__What this task involves__
Count how many lines of the data include "justify". The answer is that number and nothing else.

__Available records__
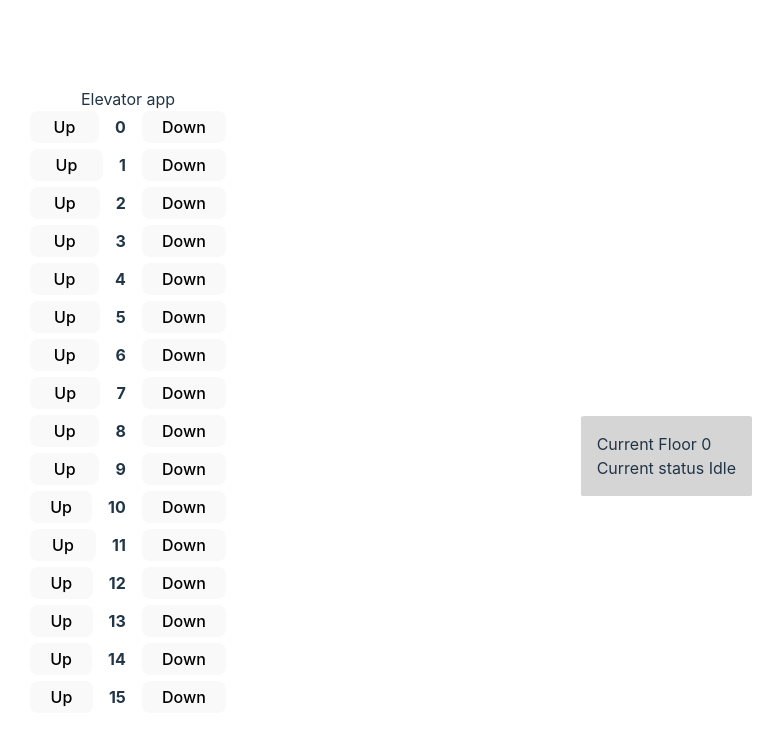
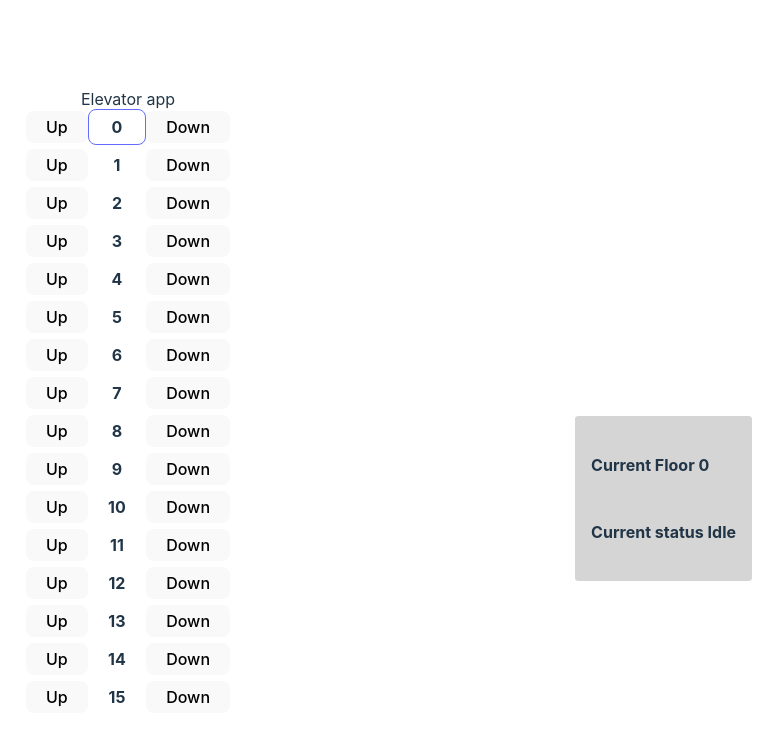
Before and after one commit to gaxxrodri/scan-algorithm-elevator-app, a React (Vite) app: page / in a window 1280 px wide. Shown: the top 746 px of the page, without its empty margins (512-1280 px from the left). Built offline with nearby package versions, Linux system fonts and the light colour scheme.

Commit message:
Add styles and render elevator position

```diff
--- a/src/App.css
+++ b/src/App.css
@@ -54,10 +54,24 @@
   height: 2rem;
 }
 
+.floor-text-container {
+  display: flex;
+  justify-content: center;
+  align-items: center;
+  width: 100%;
+  padding: 0 1rem;
+  border-radius: 8px;
+  border: 1px solid transparent;
+  padding: 0.3em 1.2em;
+  transition: border-color 0.25s;
+
+}
+
 .floor-text-number {
   font-size: 1rem;
   font-weight: bold;
-  margin: 0 1rem;
+  margin: 0;
+
 }
 
 .down-button{
--- a/src/App.tsx
+++ b/src/App.tsx
@@ -1,7 +1,6 @@
-import { useElevator } from './hooks/useElevator'
-import { ElevatorDirection } from './types.d'
 import { floors } from './constants'
 import './App.css'
+import { useElevator } from './hooks/useElevator'
 
 const App = () => {
   const { callElevator, currentFloor, currentStatus } = useElevator()
@@ -10,8 +9,8 @@ const App = () => {
     <>
       <div>Elevator app </div>
       <div className='floating'>
-        <text>Current Floor {currentFloor}</text>
-        <text>Current status {currentStatus}</text>
+        <h4>Current Floor {currentFloor}</h4>
+        <h4>Current status {currentStatus}</h4>
       </div>
       <div className='elevator-container'>
         {floors.map((floor: number) => {
@@ -20,16 +19,18 @@ const App = () => {
               <button
                 className='up-button'
                 onClick={() => {
-                  callElevator(floor, ElevatorDirection.up)
+                  callElevator(floor, true)
                 }}
               >
                 Up
               </button>
-              <text className='floor-text-number'>{floor}</text>
+              <div className='floor-text-container' style={{ borderColor: currentFloor === floor ? '#646cff' : '' }}>
+                <h5 className='floor-text-number'>{floor}</h5>
+              </div>
               <button
                 className='down-button'
                 onClick={() => {
-                  callElevator(floor, ElevatorDirection.down)
+                  callElevator(floor, false)
                 }}
               >
                 Down
```
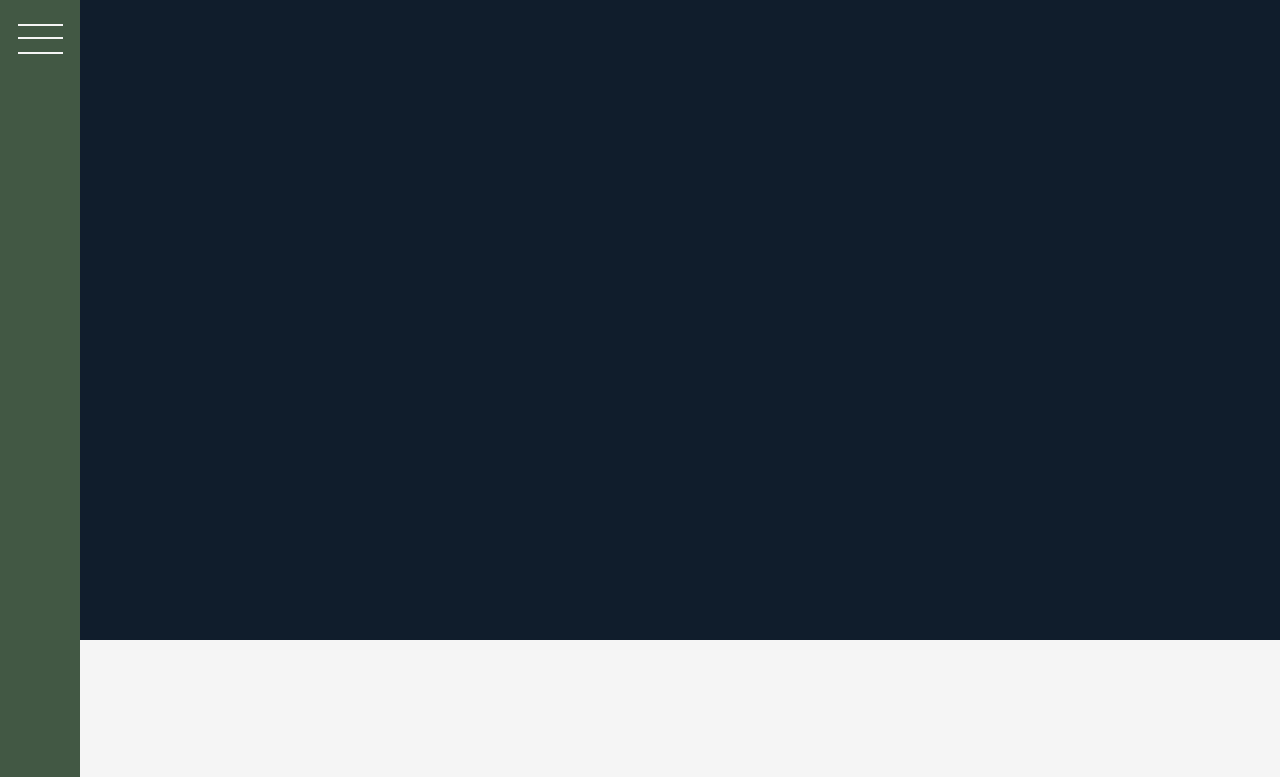
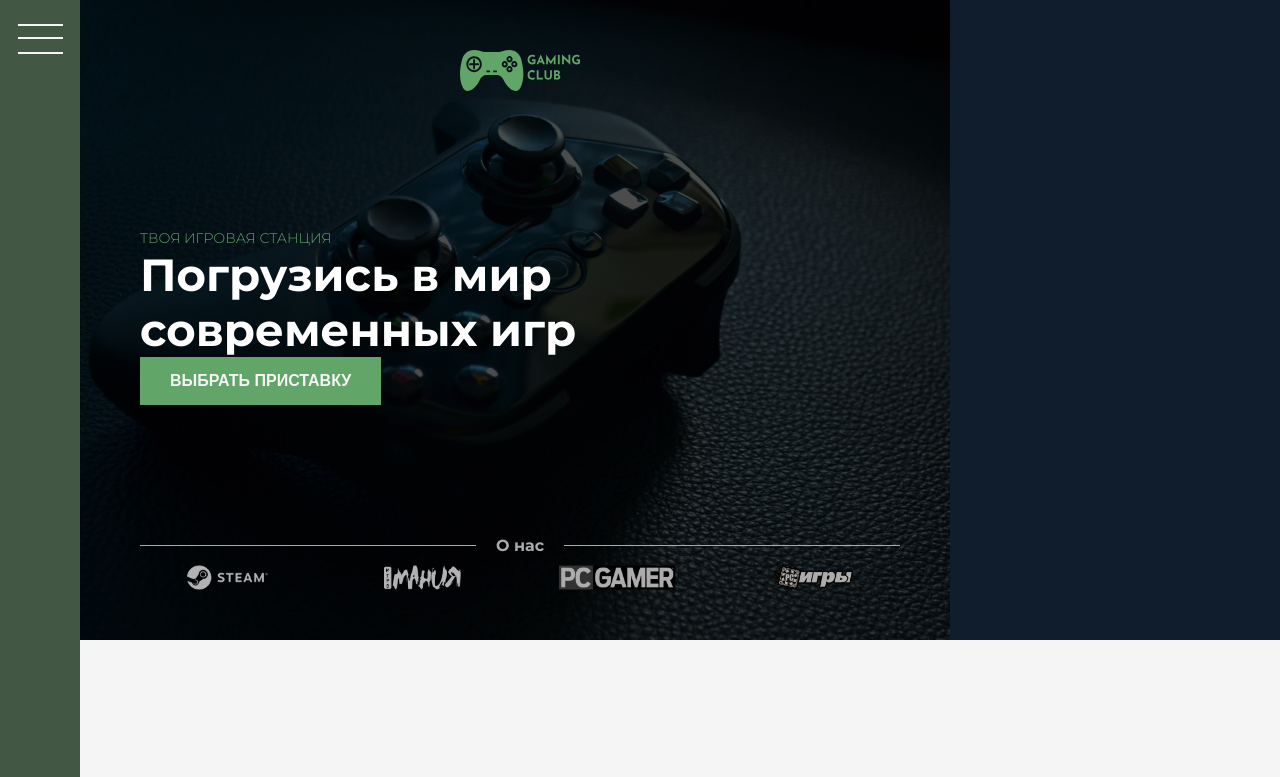
Before and after one commit to student-Alex-Bond/Project-store-game, a website: page src/index.html in a window 1280 px wide. Shown: the top 777 px of the page. Drawn offline with nearby package versions, Linux system fonts and the light colour scheme; files that its build step writes are made by us from their sources.

Commit message:
added images  for right side section header

```diff
--- a/src/index.html
+++ b/src/index.html
@@ -15,7 +15,21 @@
         <div class="sidebar">
             <button class="hamburger"></button>
         </div>
-        <div class="header"></div>
+        <div class="header">
+            <a href="#" class="logo">
+                <img src="./icons/logo.svg" alt="logo" class="logo__img">
+            </a>
+            <h4 class="title-4">ТВОЯ ИГРОВАЯ СТАНЦИЯ</h4>
+            <h1 class="title-1">Погрузись в мир современных игр</h1>
+            <button class="btn header__btn">ВЫБРАТЬ ПРИСТАВКУ</button>
+            <div class="header__line-text">О нас</div>
+            <div class="header__img">
+                <img src="./icons/game-1.png" alt="icon game">
+                <img src="./icons/game-2.png" alt="icon game">
+                <img src="./icons/game-3.png" alt="icon game">
+                <img src="./icons/game-4.png" alt="icon game">
+            </div>
+        </div>
         <div class="gamers"></div>
         <div class="features">
             <div class="feature">
--- a/src/scss/_base.scss
+++ b/src/scss/_base.scss
@@ -19,7 +19,6 @@ body {
     font-family: "Montserrat", "Arial", sans-serif;
     font-weight: 400;
     color: $color-gray-light;
-    line-height: 113%;
     font-size: 1.6rem;
     background-color: $color-gray-light;
 }
--- a/src/scss/_header.scss
+++ b/src/scss/_header.scss
@@ -1,6 +1,41 @@
 .header {
+    display: grid;
+    grid-template-rows: 1fr min-content minmax(10rem, min-content) 1fr;
     background-color: $color-blue-dark;
     grid-column: full-start / col-end 6;
+    padding: 5rem 5rem 5rem 6rem;
+    background: url('../icons/header-bg.png') center / cover no-repeat;
+    &__line-text {
+        font-size: 1.6rem;
+        font-weight: 700;
+        color: $color-gray-dark;
+        display: grid;
+        grid-column-gap: 2rem;
+        grid-template-columns: 1fr max-content 1fr;
+        align-items: center;
+        margin-bottom: 1rem;
+        &::after,
+        &::before {
+            content: '';
+            height: 0.1rem;
+            display: block;
+            background-color: $color-gray-dark;
+        }
+    }
+    &__img {
+        display: grid;
+        grid-template-columns: repeat(4, 1fr);
+        justify-items: center;
+        grid-gap: 2rem;
+    }
+    &__img img {
+        height: 2.5rem;
+        filter: brightness(70%);
+    }
+    &__btn {
+        align-self: start;
+        justify-self: start;
+    }
 }
 
 .logo {
```
Also changed, not shown: src/img/gamer-1.png (added), src/img/gamer-2.png (added), src/img/gamer-3.png (added).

__Your response__
3